The world-famous Costa Smeralda has intimate bays and coves, as well as long stretches of white sand. Beaches to visit include Capriccioli, Spiaggia del Principe and Liscia Ruja.
The archipelago of La Maddalena has seven islands, only two of which are inhabited. Part of a marine reserve, the islands have stunning views, including nearby Corsica, and tens of bays and beaches to explore.
Santa Teresa di Gallura is on the northernmost tip of the island, with the beautiful beaches of Rena Bianca and the Spiaggia dei Due Mari.
Travelling west, the fishing village of Isola Rossa is on the central north coast, with the celebrated Marinedda beach.

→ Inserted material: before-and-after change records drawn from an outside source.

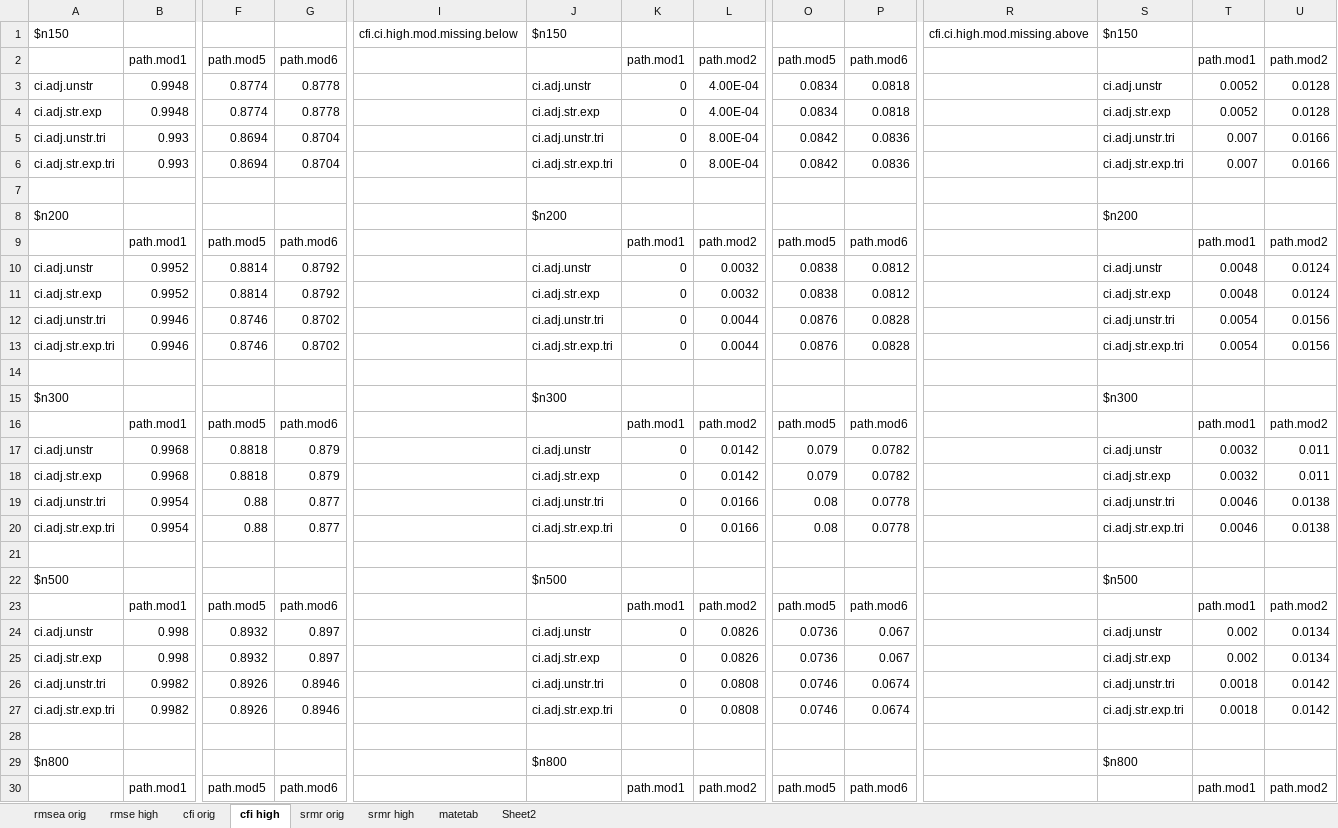
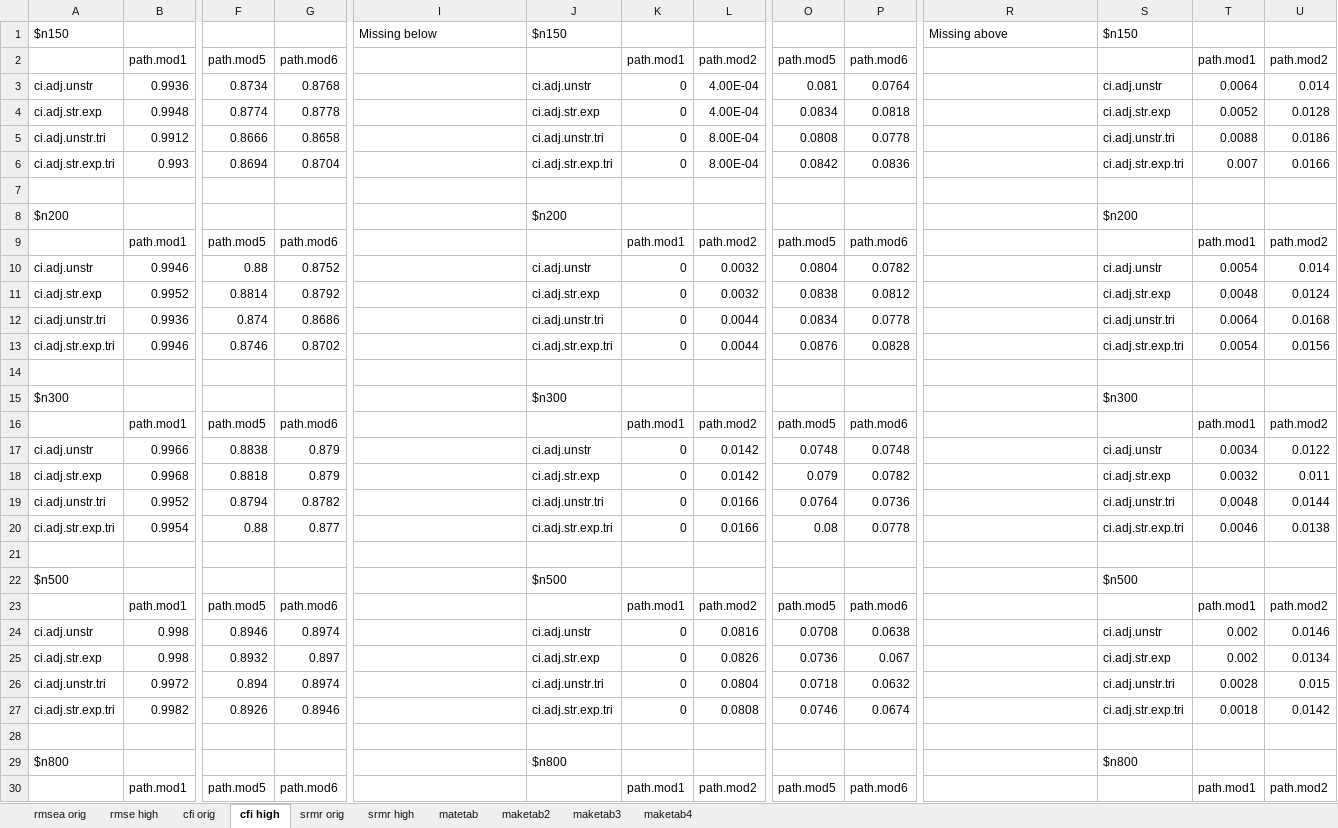
Before and after one commit to cathyxijuan/local-fit-indices2, an Excel workbook: simulation results/CI results (gamma=structured and expected).xlsx, sheet cfi high, drawn as a sheet; only a part is shown, gaps mark what is left out; values as stored, in another font and other column widths than the file's, no borders; removed rows and columns are numbered as before the commit, all else as after; rows hold the shown columns only; the diff covers the shown part only; the diff names each change by its address in the sheet, - before the commit and + after, or states it on an @@ line.

```diff
--- a/simulation results/CI results (gamma=structured and expected).xlsx (sheet cfi high)
+++ b/simulation results/CI results (gamma=structured and expected).xlsx (sheet cfi high)
-sheet tab: Sheet2
+sheet tab: maketab2
+sheet tab: maketab3
+sheet tab: maketab4
-I1: cfi.ci.high.mod.missing.below
+I1: Missing below
-R1: cfi.ci.high.mod.missing.above
+R1: Missing above
-row 3: ci.adj.unstr | 0.9948 | 0.8774 | 0.8778 |  | ci.adj.unstr | 0 | 4.00E-04 | 0.0834 | 0.0818 |  | ci.adj.unstr | 0.0052 | 0.0128
+row 3: ci.adj.unstr | 0.9936 | 0.8734 | 0.8768 |  | ci.adj.unstr | 0 | 4.00E-04 | 0.081 | 0.0764 |  | ci.adj.unstr | 0.0064 | 0.014
-row 5: ci.adj.unstr.tri | 0.993 | 0.8694 | 0.8704 |  | ci.adj.unstr.tri | 0 | 8.00E-04 | 0.0842 | 0.0836 |  | ci.adj.unstr.tri | 0.007 | 0.0166
+row 5: ci.adj.unstr.tri | 0.9912 | 0.8666 | 0.8658 |  | ci.adj.unstr.tri | 0 | 8.00E-04 | 0.0808 | 0.0778 |  | ci.adj.unstr.tri | 0.0088 | 0.0186
-row 10: ci.adj.unstr | 0.9952 | 0.8814 | 0.8792 |  | ci.adj.unstr | 0 | 0.0032 | 0.0838 | 0.0812 |  | ci.adj.unstr | 0.0048 | 0.0124
+row 10: ci.adj.unstr | 0.9946 | 0.88 | 0.8752 |  | ci.adj.unstr | 0 | 0.0032 | 0.0804 | 0.0782 |  | ci.adj.unstr | 0.0054 | 0.014
-row 12: ci.adj.unstr.tri | 0.9946 | 0.8746 | 0.8702 |  | ci.adj.unstr.tri | 0 | 0.0044 | 0.0876 | 0.0828 |  | ci.adj.unstr.tri | 0.0054 | 0.0156
+row 12: ci.adj.unstr.tri | 0.9936 | 0.874 | 0.8686 |  | ci.adj.unstr.tri | 0 | 0.0044 | 0.0834 | 0.0778 |  | ci.adj.unstr.tri | 0.0064 | 0.0168
-row 17: ci.adj.unstr | 0.9968 | 0.8818 | 0.879 |  | ci.adj.unstr | 0 | 0.0142 | 0.079 | 0.0782 |  | ci.adj.unstr | 0.0032 | 0.011
+row 17: ci.adj.unstr | 0.9966 | 0.8838 | 0.879 |  | ci.adj.unstr | 0 | 0.0142 | 0.0748 | 0.0748 |  | ci.adj.unstr | 0.0034 | 0.0122
-row 19: ci.adj.unstr.tri | 0.9954 | 0.88 | 0.877 |  | ci.adj.unstr.tri | 0 | 0.0166 | 0.08 | 0.0778 |  | ci.adj.unstr.tri | 0.0046 | 0.0138
+row 19: ci.adj.unstr.tri | 0.9952 | 0.8794 | 0.8782 |  | ci.adj.unstr.tri | 0 | 0.0166 | 0.0764 | 0.0736 |  | ci.adj.unstr.tri | 0.0048 | 0.0144
-row 24: ci.adj.unstr | 0.998 | 0.8932 | 0.897 |  | ci.adj.unstr | 0 | 0.0826 | 0.0736 | 0.067 |  | ci.adj.unstr | 0.002 | 0.0134
+row 24: ci.adj.unstr | 0.998 | 0.8946 | 0.8974 |  | ci.adj.unstr | 0 | 0.0816 | 0.0708 | 0.0638 |  | ci.adj.unstr | 0.002 | 0.0146
-row 26: ci.adj.unstr.tri | 0.9982 | 0.8926 | 0.8946 |  | ci.adj.unstr.tri | 0 | 0.0808 | 0.0746 | 0.0674 |  | ci.adj.unstr.tri | 0.0018 | 0.0142
+row 26: ci.adj.unstr.tri | 0.9972 | 0.894 | 0.8974 |  | ci.adj.unstr.tri | 0 | 0.0804 | 0.0718 | 0.0632 |  | ci.adj.unstr.tri | 0.0028 | 0.015
```
Also changed, not shown: 1 added row, 1 removed row and 41 edited cells elsewhere in this sheet, sheet maketab2, sheet cfi orig, sheet matetab, simulation results/RMSE results (gamma=structured and expected).xlsx, 24 other files.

Opposite the isle of Asinara, north of Alghero, is one of the most striking beaches on the island. La Pelosa at Stintino has the finest white sand and shallow water between the islands, creating an effect of remarkable luminescence. Nearer Alghero, recommended beaches to visit are Bombarde and Lazzaretto.
On the central west coast of Sardinia lies the peninsula of Sinis. A marine-protected area, it has landmarks of exceptional and rare beauty. Beaches to visit include Is Arutas, with its extraordinary sand made of tiny smooth pieces of quartz, Maimoni, Mari Ermi and Sa Mesa Longa.
Driving south, to the isle of Sant’Antioco, linked to the mainland by a causeway, recommended beaches include Maladroxia, Sottotorre, Le Saline and Spiaggia Grande.
Travelling east along Sardinia’s south coast, near the lovely town of Teulada, is Tuerredda beach. One of the most beautiful on the island, it is a favourite with many locals, as well as visitors to the island. Following the spectacular coastline, the next beaches to visit are those of Chia. With protected sand dunes, expansive stretches of white sand and smaller bays, the beaches of Campana, Su Giudeu and Su Portu are a must.
Budget flights to Alghero, Cagliari and Olbia mean that visitors to the island can enjoy Sardinia at affordable prices. The peak holiday month of August sees an increase in accommodation costs, as the Italians enjoy their annual leave, but deals can be found across the island during the rest of the year. The Costa Smeralda caters for the superrich, but visitors who want to enjoy the area can stay in more affordable places in close proximity. Sardinia is the perfect holiday island, with an atmosphere like no other, which is the reason visitors return time and time again.
– Holidays in Sardinia
– Why Sardinia should be your next island holiday (article from metro.co.uk)